FLAGSTAFF, Ariz. (AP) - One of the main reservoirs in the vast Colorado River water system that is struggling to serve the booming Southwest will get more water this year, but that won't be enough to pull Lake Mead back from near-record lows.
The water elevation in the reservoir behind Hoover Dam has alarmed water managers, farmers and cities throughout the region. They depend on it for some of their water supply amid a grueling drought.
Shortages aren't expected in the upcoming water year, but they are for the 2016 year.
The U.S. Bureau of Reclamation announced Wednesday that it will release 10 percent more water from Lake Powell near the Arizona-Utah border into Lake Mead than it did the past year, thanks to near-normal runoff.
The runoff from the Upper Colorado River basin was far less the two previous years.
Federal officials say they will send 8.23 million acre feet to Lake Mead, up from 7.48 million. An acre foot is about 325,850 gallons, or enough to cover a football field with a foot of water.
Despite the additional water, Lake Mead will remain near record lows. That's because more water will be delivered to cities, farms, American Indian communities and Mexico than Lake Mead will get from Lake Powell.

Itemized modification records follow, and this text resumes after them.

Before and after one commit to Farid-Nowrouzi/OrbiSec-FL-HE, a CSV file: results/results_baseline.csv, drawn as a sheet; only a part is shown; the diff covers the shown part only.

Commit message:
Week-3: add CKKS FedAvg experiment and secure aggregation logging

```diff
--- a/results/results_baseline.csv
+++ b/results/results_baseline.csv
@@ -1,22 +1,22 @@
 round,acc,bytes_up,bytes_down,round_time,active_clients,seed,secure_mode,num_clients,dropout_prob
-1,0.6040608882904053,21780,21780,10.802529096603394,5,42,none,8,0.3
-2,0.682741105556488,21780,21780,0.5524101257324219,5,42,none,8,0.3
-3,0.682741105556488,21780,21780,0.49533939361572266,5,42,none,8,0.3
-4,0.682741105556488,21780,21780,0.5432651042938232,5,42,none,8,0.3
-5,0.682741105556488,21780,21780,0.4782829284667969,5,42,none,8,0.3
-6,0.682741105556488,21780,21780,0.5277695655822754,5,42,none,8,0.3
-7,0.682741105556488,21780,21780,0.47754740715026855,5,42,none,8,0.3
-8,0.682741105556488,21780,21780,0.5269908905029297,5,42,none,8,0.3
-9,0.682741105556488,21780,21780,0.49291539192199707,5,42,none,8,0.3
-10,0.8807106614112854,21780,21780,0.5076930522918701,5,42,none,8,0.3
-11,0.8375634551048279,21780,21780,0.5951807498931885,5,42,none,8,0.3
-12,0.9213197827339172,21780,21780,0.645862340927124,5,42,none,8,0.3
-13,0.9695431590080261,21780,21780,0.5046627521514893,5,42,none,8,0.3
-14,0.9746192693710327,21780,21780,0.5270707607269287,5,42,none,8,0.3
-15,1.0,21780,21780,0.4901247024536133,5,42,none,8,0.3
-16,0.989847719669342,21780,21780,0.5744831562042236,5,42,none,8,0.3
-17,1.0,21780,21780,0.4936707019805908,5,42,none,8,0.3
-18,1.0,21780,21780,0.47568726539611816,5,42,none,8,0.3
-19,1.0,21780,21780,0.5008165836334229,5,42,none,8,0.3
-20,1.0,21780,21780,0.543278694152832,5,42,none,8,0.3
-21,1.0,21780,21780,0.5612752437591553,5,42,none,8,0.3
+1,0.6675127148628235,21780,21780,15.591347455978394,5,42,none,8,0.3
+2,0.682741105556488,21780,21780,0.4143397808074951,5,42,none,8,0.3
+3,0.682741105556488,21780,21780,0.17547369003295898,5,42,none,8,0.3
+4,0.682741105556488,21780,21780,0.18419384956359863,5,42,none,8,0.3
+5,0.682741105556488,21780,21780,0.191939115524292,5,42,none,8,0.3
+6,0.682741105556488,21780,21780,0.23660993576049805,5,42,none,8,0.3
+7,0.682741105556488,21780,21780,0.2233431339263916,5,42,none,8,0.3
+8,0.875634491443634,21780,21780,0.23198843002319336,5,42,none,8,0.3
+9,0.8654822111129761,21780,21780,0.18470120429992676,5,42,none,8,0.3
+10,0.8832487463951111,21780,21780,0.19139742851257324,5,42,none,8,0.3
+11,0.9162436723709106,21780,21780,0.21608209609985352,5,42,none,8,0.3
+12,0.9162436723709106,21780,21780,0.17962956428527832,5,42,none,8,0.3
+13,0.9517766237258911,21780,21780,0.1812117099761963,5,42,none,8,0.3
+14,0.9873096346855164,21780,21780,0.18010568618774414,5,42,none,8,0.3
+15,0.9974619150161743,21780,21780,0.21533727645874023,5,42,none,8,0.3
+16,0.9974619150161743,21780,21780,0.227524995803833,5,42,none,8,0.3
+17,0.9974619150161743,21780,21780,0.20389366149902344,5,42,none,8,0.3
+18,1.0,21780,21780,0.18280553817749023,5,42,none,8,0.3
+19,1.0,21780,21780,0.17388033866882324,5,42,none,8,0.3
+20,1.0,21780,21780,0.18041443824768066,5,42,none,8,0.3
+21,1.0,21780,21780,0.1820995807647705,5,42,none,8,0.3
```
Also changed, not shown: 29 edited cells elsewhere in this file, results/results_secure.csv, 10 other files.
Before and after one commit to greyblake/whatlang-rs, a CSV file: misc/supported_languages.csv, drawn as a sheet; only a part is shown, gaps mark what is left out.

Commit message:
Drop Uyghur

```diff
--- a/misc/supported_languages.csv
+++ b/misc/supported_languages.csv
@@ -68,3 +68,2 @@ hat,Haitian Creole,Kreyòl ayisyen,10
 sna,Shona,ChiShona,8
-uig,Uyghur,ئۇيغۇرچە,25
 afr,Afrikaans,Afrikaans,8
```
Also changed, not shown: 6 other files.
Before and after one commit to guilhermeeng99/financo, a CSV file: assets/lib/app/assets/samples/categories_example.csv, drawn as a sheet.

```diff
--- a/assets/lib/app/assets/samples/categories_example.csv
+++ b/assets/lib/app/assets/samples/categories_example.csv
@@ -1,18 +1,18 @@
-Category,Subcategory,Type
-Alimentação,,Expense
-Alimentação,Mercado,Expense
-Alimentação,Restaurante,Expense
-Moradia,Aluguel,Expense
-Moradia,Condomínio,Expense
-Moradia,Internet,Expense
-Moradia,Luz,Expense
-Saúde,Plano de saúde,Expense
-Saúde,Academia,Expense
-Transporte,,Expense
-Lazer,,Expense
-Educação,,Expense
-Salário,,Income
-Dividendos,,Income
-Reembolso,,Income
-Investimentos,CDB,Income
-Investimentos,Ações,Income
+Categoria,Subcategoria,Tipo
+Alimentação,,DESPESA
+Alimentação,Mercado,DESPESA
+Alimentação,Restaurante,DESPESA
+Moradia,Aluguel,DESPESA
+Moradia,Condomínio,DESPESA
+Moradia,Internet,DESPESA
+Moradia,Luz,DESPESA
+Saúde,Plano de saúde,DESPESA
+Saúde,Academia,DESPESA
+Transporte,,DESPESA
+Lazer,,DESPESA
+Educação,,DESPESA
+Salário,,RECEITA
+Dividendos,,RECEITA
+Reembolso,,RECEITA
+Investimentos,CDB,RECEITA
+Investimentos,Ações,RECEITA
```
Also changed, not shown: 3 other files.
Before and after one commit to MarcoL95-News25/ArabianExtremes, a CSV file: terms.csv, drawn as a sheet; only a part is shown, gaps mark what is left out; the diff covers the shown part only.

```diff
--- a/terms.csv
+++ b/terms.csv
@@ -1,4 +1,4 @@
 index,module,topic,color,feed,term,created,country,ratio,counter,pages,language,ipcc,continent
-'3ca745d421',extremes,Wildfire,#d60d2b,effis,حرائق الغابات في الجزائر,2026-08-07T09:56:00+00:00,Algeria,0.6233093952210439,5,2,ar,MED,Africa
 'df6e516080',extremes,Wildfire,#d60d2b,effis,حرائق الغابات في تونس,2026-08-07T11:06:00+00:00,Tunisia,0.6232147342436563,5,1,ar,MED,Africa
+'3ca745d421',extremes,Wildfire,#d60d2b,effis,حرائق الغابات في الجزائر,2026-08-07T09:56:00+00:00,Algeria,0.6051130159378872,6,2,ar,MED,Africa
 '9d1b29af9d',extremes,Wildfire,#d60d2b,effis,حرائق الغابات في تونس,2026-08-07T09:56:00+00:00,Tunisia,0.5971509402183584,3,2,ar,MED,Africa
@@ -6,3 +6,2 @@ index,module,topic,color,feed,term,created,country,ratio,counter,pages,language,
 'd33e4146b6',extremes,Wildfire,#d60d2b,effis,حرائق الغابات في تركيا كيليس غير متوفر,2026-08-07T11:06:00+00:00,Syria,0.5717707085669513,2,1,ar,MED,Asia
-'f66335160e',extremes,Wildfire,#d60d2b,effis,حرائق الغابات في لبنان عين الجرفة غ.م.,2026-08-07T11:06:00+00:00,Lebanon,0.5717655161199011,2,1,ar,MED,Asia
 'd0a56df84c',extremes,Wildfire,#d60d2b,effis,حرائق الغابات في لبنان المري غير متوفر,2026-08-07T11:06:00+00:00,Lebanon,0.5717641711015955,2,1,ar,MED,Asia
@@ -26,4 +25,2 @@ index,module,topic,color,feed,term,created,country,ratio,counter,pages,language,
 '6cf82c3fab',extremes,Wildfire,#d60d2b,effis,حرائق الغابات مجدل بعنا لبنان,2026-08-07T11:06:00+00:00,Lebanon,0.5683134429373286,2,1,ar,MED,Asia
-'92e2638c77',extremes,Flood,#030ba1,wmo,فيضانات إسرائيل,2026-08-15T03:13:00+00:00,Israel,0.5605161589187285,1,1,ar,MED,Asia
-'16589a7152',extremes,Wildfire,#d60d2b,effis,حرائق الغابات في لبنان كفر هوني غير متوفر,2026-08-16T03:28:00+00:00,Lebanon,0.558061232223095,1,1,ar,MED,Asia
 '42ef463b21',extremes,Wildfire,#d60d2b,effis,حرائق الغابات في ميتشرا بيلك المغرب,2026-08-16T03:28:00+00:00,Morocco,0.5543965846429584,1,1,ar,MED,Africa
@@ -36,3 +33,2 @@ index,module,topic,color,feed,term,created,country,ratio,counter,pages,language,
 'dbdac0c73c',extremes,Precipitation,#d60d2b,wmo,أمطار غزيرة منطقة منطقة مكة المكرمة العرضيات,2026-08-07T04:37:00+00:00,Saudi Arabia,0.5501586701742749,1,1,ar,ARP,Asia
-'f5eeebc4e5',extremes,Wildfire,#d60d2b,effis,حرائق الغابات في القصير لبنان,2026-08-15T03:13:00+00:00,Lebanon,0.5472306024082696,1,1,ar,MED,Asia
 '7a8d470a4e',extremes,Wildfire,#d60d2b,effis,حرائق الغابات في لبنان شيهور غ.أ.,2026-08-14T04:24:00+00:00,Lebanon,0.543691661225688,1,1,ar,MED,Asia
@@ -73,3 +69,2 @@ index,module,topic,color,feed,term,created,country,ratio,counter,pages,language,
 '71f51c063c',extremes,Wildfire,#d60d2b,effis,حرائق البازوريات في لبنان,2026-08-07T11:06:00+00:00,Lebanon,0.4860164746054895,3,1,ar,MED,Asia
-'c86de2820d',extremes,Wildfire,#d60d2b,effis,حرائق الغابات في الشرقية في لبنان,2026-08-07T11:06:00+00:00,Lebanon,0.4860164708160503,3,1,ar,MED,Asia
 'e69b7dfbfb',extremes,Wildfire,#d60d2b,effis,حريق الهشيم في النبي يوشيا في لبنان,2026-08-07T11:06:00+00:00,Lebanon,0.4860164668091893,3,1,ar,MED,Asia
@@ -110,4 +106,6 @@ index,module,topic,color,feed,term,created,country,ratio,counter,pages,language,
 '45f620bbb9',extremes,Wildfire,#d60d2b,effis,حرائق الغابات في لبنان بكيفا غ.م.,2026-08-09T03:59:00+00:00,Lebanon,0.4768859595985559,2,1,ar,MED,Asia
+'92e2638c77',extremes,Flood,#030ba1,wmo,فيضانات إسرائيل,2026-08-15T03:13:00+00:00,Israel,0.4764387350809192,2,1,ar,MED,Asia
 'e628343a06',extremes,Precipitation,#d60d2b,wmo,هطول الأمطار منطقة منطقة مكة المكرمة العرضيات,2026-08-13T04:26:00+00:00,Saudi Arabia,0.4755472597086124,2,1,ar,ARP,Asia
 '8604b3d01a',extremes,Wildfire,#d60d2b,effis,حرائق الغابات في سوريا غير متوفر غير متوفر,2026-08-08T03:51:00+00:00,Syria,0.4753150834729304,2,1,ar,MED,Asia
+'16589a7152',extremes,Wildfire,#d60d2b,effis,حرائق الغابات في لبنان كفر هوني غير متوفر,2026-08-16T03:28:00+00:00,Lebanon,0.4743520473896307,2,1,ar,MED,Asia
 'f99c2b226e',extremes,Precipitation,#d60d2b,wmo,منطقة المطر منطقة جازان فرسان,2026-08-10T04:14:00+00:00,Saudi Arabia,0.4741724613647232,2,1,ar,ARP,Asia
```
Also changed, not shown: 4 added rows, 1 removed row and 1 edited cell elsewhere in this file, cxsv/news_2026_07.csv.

Lake Mead already is at its lowest point since Hoover Dam was completed and the lake was first filled in the 1930s.
The Bureau of Reclamation has projected Lake Mead will be at 1,083 feet in January, ensuring all water deliveries. It is expected to fall to 1,075 for January 2016, triggering water cuts to Arizona and Nevada.
While water authorities say they've been saving water for potential dry days, some are already preparing for cuts.
Federal officials and water administrators in metro areas such as Las Vegas and Phoenix say they're committed to finding new ways to make every drop of river water count - from cloud seeding to pipelines to new reservoirs.
Colorado River basin supplies water to California, Arizona, Colorado, New Mexico, Nevada, Utah, Wyoming and part of Mexico.